So I personally prefer to ignore such temptations, diversify over many industries, and focus on the quality of the companies, their value, and their long term potential.

This may mean missing on immediate term returns and being generally 'too early to the party'. On the other hand, it saves one a lot of emotions, time, effort, and the need to spend hours a day checking whether a trend is still intact and all the other things that short term investors/traders are obliged to do. And to me, that's a fair trade off.

On all the counts mentioned above, I'm happy to be holding BBSI, which is as a good a company as it gets, and add to my position if I can buy for less than now...

And in the meantime, if I need the a consolation, I remind myself that BBSI does pay a dividend, albeit a small one :)

Good luck with your investments!

Adam

DaveinHackensack said...

Adam,

Thanks for the thoughtful comment. You are in good company with your approach, which is also that of most value investors (with a few notable exceptions, e.g., Ken Heebner).

To clarify one point, I don't think one needs to limit oneself to investing in companies that are currently benefiting from a macro trend; in fact, it would be even better if you could buy a stock shortly before it starts benefiting from a macro trend. Timing these things exactly is impossible of course, but with multi-year macro trends, I don't think exact timing is necessary.

Of course, I disagree that it's impossible to predict macro trends. To give a couple of examples, I am highly confident in predicting that -- even though there will be corrections between now and then -- oil prices will be higher in five years than they are now. Because of that, I confidently hold my positions in oil stocks, and a short-term correction in them or in the price of oil won't shake me out of my conviction. For an idea of why I am confident in the macro trend of the secular bull market in oil continuing for another five years, see this post.

Another example is the coming macro trend of spending on U.S. infrastructure. I am highly confident in this one as well. So even though my infrastructure stock PCR has dropped recently, I hold it with conviction.

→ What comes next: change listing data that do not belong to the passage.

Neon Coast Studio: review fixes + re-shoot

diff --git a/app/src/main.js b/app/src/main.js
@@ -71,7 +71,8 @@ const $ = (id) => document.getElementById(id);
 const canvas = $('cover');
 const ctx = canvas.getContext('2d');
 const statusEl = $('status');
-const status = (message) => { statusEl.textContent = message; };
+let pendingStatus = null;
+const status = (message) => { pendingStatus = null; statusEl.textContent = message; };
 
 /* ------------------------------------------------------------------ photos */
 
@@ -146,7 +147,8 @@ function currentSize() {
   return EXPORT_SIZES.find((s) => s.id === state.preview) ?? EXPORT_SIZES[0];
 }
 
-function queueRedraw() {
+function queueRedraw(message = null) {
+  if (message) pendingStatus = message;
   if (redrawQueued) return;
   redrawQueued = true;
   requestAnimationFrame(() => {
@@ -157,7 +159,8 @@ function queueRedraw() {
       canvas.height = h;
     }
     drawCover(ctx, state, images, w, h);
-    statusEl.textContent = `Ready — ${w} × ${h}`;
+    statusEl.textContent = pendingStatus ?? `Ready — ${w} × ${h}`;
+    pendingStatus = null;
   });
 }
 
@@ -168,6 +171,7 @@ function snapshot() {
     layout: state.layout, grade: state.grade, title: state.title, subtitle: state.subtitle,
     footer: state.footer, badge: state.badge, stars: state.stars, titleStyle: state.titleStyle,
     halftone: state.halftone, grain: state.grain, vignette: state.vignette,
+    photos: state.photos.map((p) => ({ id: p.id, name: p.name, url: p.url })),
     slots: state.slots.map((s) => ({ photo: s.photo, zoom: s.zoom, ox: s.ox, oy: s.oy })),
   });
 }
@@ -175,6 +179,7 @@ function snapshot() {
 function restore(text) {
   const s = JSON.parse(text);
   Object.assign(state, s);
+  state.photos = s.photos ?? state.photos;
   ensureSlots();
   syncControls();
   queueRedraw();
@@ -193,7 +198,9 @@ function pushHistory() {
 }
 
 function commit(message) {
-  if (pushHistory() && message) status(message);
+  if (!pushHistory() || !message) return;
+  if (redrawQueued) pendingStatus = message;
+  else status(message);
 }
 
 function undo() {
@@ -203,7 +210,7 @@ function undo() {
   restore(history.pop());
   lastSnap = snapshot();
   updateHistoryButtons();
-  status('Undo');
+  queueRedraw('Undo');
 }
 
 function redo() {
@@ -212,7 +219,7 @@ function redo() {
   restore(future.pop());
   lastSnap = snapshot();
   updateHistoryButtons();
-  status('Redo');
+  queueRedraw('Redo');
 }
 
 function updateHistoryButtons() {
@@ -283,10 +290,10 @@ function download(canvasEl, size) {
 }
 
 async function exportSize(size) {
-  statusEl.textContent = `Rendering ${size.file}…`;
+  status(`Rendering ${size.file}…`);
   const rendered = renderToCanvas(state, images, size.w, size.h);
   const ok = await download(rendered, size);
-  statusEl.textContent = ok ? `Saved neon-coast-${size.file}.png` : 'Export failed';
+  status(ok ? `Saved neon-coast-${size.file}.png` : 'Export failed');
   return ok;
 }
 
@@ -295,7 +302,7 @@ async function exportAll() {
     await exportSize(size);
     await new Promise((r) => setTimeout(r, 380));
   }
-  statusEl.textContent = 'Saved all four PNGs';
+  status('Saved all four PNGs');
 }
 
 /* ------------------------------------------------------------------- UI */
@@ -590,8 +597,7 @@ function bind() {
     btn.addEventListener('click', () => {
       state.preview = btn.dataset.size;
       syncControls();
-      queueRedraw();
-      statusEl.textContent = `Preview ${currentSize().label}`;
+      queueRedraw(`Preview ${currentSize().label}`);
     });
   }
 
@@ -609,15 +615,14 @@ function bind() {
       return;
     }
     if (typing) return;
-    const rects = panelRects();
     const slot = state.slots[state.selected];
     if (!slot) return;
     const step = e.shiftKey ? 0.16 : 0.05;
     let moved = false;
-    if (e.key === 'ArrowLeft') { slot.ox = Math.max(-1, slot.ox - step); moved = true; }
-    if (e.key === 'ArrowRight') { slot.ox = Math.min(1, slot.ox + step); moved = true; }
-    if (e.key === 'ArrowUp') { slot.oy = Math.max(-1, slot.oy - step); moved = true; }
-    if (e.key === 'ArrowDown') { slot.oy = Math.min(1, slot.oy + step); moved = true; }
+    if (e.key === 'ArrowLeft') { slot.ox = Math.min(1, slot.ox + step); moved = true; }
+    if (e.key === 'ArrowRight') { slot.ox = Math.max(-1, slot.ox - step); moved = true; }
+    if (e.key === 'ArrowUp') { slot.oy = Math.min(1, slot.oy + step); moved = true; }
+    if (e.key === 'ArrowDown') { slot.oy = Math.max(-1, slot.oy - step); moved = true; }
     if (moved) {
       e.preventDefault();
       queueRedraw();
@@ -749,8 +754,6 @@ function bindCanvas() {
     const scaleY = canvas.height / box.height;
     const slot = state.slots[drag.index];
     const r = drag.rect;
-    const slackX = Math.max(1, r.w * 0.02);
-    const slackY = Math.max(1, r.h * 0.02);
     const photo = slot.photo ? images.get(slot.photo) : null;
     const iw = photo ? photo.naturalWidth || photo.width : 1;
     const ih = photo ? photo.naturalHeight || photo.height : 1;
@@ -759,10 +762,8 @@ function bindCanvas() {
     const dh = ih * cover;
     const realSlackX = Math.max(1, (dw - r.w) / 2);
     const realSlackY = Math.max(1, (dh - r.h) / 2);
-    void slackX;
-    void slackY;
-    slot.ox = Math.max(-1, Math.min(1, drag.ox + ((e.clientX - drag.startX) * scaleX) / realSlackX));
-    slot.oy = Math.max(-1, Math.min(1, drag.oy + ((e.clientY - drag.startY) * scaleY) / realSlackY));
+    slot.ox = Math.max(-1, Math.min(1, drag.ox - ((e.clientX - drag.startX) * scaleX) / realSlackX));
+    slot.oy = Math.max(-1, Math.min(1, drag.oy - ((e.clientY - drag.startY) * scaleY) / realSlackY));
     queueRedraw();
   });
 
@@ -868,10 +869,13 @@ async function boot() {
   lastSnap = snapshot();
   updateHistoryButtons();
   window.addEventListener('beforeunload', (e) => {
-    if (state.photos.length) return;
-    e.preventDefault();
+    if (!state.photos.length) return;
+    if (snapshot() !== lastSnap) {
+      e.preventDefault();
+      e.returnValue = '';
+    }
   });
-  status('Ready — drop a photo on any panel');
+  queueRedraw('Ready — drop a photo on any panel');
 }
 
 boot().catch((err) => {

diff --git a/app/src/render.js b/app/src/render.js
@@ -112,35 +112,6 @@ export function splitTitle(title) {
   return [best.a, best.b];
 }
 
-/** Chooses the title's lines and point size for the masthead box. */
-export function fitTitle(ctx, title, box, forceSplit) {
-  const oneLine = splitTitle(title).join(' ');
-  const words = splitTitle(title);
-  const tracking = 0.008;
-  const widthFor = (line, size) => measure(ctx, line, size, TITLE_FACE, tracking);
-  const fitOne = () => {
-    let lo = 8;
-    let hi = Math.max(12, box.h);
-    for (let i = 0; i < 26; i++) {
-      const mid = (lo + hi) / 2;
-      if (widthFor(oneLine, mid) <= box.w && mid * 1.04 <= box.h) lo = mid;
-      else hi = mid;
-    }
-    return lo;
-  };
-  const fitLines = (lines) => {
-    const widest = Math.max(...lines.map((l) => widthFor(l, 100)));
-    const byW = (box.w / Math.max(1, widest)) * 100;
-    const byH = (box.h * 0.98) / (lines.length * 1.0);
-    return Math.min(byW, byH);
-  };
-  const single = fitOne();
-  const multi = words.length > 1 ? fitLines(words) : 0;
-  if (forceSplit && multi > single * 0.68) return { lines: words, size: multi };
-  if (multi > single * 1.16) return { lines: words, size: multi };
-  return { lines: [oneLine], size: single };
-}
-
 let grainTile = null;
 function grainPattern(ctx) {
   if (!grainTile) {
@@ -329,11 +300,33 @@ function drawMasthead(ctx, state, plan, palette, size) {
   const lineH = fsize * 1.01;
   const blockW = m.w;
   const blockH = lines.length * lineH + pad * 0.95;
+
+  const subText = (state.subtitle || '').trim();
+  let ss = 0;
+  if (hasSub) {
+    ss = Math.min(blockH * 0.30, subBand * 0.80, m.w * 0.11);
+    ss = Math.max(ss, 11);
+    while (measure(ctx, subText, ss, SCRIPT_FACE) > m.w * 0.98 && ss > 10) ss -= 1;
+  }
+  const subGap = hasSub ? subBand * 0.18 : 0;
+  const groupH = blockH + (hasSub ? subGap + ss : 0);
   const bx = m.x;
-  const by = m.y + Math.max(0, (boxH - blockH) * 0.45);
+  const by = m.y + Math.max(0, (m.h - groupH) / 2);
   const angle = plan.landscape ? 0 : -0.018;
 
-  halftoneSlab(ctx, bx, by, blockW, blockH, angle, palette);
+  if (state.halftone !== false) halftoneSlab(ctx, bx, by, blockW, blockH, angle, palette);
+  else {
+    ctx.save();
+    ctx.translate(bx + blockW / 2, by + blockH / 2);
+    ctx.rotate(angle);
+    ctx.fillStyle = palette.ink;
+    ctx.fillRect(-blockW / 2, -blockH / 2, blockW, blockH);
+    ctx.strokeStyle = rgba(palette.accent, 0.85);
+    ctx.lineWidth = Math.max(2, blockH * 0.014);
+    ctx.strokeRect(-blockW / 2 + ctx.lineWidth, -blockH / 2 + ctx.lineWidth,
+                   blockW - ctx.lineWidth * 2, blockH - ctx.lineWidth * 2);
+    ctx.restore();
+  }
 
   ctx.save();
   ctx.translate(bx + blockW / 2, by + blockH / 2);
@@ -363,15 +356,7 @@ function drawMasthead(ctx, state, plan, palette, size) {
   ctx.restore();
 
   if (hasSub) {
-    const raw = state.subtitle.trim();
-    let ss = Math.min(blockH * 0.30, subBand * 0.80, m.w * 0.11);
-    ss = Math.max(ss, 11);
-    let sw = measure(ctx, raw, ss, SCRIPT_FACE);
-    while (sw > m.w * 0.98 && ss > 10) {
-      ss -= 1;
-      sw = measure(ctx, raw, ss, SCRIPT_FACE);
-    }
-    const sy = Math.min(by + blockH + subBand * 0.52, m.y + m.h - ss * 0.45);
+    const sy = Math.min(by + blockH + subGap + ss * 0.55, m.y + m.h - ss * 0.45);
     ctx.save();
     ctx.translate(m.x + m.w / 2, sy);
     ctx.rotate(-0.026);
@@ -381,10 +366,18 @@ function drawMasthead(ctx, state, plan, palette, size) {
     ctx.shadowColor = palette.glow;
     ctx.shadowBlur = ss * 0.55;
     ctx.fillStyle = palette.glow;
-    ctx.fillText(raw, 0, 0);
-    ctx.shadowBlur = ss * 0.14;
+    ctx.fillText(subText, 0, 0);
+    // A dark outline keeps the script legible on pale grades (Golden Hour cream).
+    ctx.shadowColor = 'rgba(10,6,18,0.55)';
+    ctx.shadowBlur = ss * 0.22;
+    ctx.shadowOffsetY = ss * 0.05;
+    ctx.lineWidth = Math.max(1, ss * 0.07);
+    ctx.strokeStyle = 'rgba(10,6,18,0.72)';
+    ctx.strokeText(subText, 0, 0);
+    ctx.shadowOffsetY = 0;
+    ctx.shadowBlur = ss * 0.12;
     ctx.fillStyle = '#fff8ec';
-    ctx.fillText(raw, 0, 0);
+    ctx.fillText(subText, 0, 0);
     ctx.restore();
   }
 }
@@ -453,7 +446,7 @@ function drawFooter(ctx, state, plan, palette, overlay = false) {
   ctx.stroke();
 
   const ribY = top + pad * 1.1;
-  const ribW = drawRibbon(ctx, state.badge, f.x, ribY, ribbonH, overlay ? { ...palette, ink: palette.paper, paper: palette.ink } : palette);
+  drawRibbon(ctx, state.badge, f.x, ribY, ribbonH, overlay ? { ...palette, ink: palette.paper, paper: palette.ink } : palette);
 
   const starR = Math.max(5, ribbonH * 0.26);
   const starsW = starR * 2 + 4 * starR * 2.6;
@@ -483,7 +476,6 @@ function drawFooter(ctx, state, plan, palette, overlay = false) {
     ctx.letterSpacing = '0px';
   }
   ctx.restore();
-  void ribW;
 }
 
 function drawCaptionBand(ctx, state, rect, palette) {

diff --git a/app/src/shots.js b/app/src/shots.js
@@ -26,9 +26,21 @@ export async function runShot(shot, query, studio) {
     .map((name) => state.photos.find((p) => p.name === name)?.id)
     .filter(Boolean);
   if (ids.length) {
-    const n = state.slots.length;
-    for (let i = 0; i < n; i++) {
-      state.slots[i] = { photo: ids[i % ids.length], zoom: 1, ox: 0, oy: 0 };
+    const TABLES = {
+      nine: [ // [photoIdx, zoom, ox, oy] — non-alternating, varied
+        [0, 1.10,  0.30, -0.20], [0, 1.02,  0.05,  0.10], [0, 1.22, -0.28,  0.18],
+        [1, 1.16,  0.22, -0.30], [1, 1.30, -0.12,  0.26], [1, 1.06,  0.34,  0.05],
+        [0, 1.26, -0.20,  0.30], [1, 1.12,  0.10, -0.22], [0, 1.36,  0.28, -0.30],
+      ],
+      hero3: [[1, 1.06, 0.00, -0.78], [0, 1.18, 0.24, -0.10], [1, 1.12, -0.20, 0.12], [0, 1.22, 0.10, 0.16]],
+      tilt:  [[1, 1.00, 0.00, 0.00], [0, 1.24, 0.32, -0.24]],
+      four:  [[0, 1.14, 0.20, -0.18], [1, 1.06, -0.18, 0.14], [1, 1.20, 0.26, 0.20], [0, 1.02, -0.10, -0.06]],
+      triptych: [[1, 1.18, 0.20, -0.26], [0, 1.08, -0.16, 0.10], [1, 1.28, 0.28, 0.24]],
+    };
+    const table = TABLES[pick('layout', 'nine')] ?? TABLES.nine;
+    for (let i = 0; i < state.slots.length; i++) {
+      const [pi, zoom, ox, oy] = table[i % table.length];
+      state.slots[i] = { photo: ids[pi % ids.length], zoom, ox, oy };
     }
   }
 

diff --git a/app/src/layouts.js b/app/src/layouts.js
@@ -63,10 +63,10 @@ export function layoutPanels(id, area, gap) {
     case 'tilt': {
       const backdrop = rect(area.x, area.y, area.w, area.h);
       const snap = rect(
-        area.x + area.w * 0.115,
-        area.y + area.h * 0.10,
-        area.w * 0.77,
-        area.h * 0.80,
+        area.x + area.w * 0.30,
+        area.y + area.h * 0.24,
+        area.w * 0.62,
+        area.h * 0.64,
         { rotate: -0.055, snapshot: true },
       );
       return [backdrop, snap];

I may have bought it ~18 months too early to benefit from this coming macro trend, but the stock had other things going for it at the time (e.g., record revenues, strong backlog, and great balance sheet and valuation), and I am confident that when the money starts flowing next year, PCR will stand to profit from that wave of dollars. To get a sense of why I am confident in this coming domestic infrastructure macro trend, see this post.

As for the "recession" -- technically, we aren't in one (at least not yet), but nevertheless I think the negative macro trend of the weak U.S. consumer will continue for a year or two, due to the four headwinds I described in an earlier post: the negative wealth effects due to the real estate bust, high debt levels, lower access to credit, and rising energy prices. Many Americans spent the last decade spending more than they earned, borrowing against rising asset prices. Multi-year macro trends such as that tend to take years, not months, to correct.

For what it's worth, I continue to hold BBSI.

Scott said...

Hi, Thank you for your follow up on my posting on Seeking Alpha and on my blog, scottsinvestments.blogspot.com regarding BBSI. I absolutely agree with the macro challenges facing BBSI, however I think it is possible to look at the stock from different perspectives today given one's starting point. As of today it is a 50% loser for you. I hold no position, so I have less of an emotional connection with the share price and company. At today's price, the most appealing aspect of the company is the balance sheet and valuation, which I believe gives it limited downside. However, without any earnings growth the share price is going nowhere in the near term. That's why I think tomorrow's earnings report is very important for gauging the impact of macro trends. Clearly there has been an impact and the market has priced much of it in but it's our job to determine if the market has overcompensated or not. I think the stock is close to a bottom if not already there, but I'd like to see how tomorrow shakes out before jumping in.